At a push, they could wrest control of the company. In contrast, less defined investments such as brand advertising or generic research and development is expensed through profit and loss statements as incurred costs and never touches the balance sheet.

Since present intrinsic value hinges on future cash generation, the direction and magnitude of which can only be estimated from imperfect quantitative measures and inferred from qualitative criteria, businesses by definition will always be mispriced because of the uncertainty which surrounds their future.

Beyond a certain point, the crystal ball always goes dark.

This can be particularly pertinent as industries change over time and financial statements become a less reliable guide.

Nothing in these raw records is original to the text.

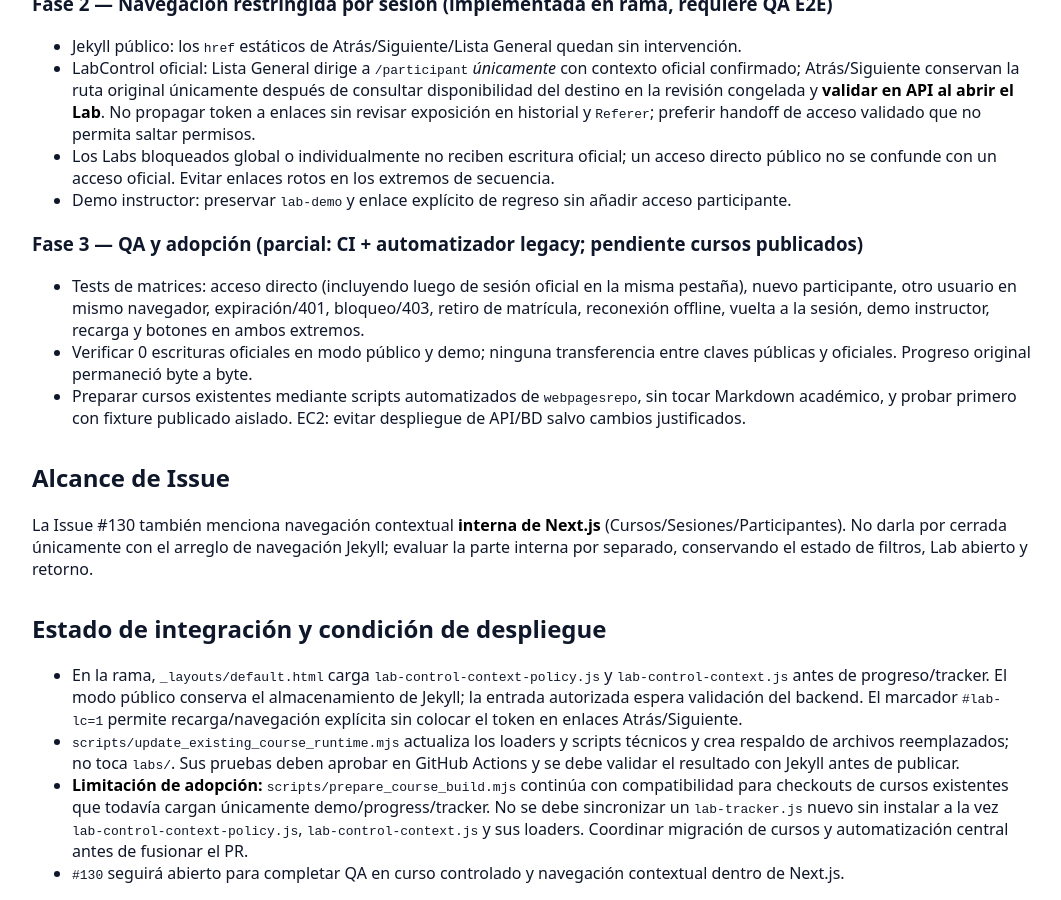
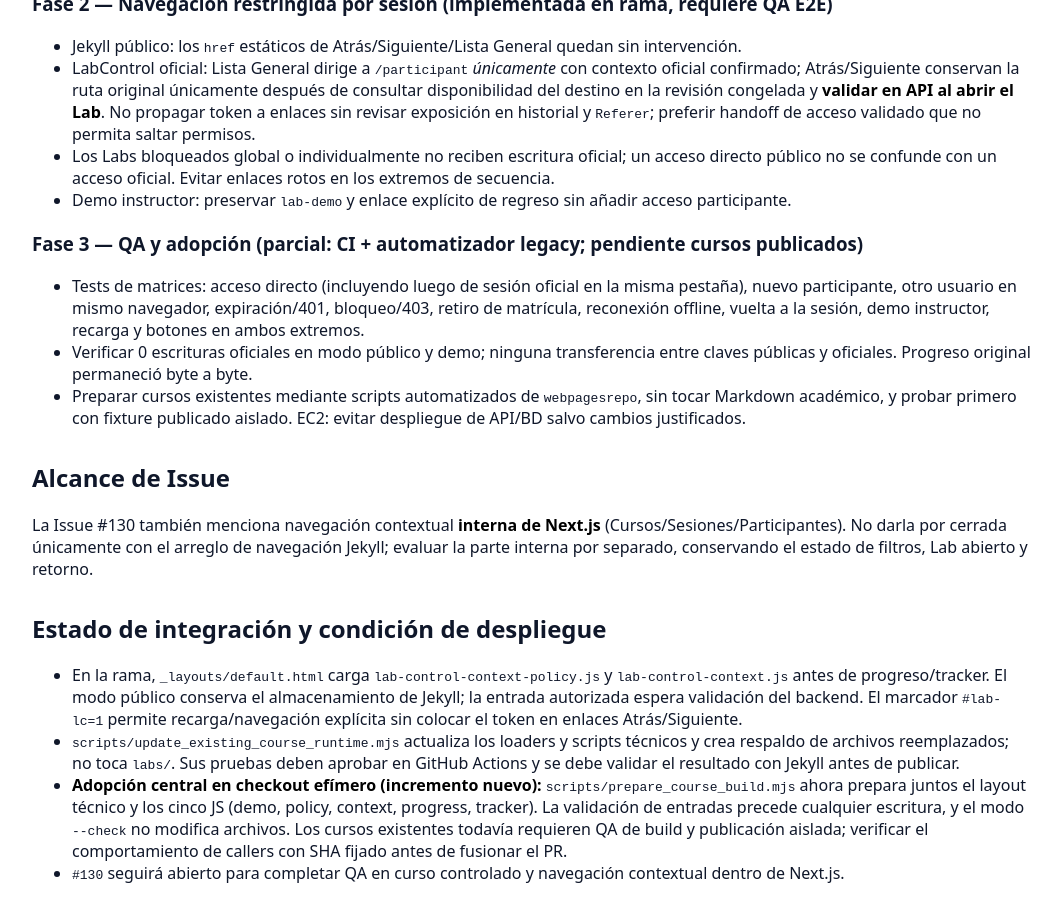
Before and after one commit to jorgepas12/webpagesrepo, a Jekyll site: the page built from docs/labcontrol-navigation-isolation-130.md, in a window 1280 px wide and 900 px high, scrolled down 1552 px. Shown: the whole window, without its empty margins (108-1169 px from the left). Built offline with Jekyll 4.4.1, drawn with Linux system fonts in a browser that asks for light colours; our own code applies the rules of GitHub Pages for plain Markdown files.

Commit message:
docs(#130): record atomic central runtime adoption and remaining QA gates

```diff
--- a/docs/labcontrol-navigation-isolation-130.md
+++ b/docs/labcontrol-navigation-isolation-130.md
@@ -49,5 +49,5 @@ La Issue #130 también menciona navegación contextual **interna de Next.js** (C
 
 - En la rama, `_layouts/default.html` carga `lab-control-context-policy.js` y `lab-control-context.js` antes de progreso/tracker. El modo público conserva el almacenamiento de Jekyll; la entrada autorizada espera validación del backend. El marcador `#lab-lc=1` permite recarga/navegación explícita sin colocar el token en enlaces Atrás/Siguiente.
 - `scripts/update_existing_course_runtime.mjs` actualiza los loaders y scripts técnicos y crea respaldo de archivos reemplazados; no toca `labs/`. Sus pruebas deben aprobar en GitHub Actions y se debe validar el resultado con Jekyll antes de publicar.
-- **Limitación de adopción:** `scripts/prepare_course_build.mjs` continúa con compatibilidad para checkouts de cursos existentes que todavía cargan únicamente demo/progress/tracker. No se debe sincronizar un `lab-tracker.js` nuevo sin instalar a la vez `lab-control-context-policy.js`, `lab-control-context.js` y sus loaders. Coordinar migración de cursos y automatización central antes de fusionar el PR.
+- **Adopción central en checkout efímero (incremento nuevo):** `scripts/prepare_course_build.mjs` ahora prepara juntos el layout técnico y los cinco JS (demo, policy, context, progress, tracker). La validación de entradas precede cualquier escritura, y el modo `--check` no modifica archivos. Los cursos existentes todavía requieren QA de build y publicación aislada; verificar el comportamiento de callers con SHA fijado antes de fusionar el PR.
 - `#130` seguirá abierto para completar QA en curso controlado y navegación contextual dentro de Next.js.
```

As the economy becomes more ‘asset-light’, assets unrecorded on the balance sheet will continue to grow in importance.

While low multiples are frequently an indication of cheapness, investors who focus solely on low multiples are likely to come unstuck.

For those seeking to exploit the difference between the market price of a business and its intrinsic value, there will always be ‘value’ in value investing.

The central lesson of intangibles is, as Albert Einstein reportedly put it, “Not everything that counts can be counted, and not everything that can be counted counts”.

Giles Parkinson is a portfolio manager at Aviva Investors